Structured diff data
☆ ☆ ☆ ☆ ☆ ☆ ☆
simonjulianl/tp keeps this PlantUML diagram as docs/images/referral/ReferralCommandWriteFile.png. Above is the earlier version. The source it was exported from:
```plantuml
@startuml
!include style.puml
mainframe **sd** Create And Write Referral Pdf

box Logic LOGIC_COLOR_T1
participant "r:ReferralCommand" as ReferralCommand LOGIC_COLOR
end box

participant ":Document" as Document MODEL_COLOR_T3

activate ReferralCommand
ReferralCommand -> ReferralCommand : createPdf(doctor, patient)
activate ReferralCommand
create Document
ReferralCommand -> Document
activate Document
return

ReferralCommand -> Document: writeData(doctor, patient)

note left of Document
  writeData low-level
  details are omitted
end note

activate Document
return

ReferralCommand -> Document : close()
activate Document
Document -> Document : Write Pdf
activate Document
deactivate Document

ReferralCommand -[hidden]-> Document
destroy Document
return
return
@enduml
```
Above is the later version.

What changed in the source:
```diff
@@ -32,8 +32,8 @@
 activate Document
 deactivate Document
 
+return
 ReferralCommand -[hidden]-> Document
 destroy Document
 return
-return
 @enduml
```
☆ ☆ ☆ ☆ ☆ ☆ ☆
TASK REQUIREMENTS — Repeat all the records. Match each line exactly.

ANSWER SPACE —
simonjulianl/tp keeps this PlantUML diagram as docs/images/referral/ReferralCommandWriteFile.png. Above is the earlier version. The source it was exported from:
```plantuml
@startuml
!include style.puml
mainframe **sd** Create And Write Referral Pdf

box Logic LOGIC_COLOR_T1
participant "r:ReferralCommand" as ReferralCommand LOGIC_COLOR
end box

participant ":Document" as Document MODEL_COLOR_T3

activate ReferralCommand
ReferralCommand -> ReferralCommand : createPdf(doctor, patient)
activate ReferralCommand
create Document
ReferralCommand -> Document
activate Document
return

ReferralCommand -> Document: writeData(doctor, patient)

note left of Document
  writeData low-level
  details are omitted
end note

activate Document
return

ReferralCommand -> Document : close()
activate Document
Document -> Document : Write Pdf
activate Document
deactivate Document

ReferralCommand -[hidden]-> Document
destroy Document
return
return
@enduml
```
Above is the later version.

What changed in the source:
```diff
@@ -32,8 +32,8 @@
 activate Document
 deactivate Document
 
+return
 ReferralCommand -[hidden]-> Document
 destroy Document
 return
-return
 @enduml
```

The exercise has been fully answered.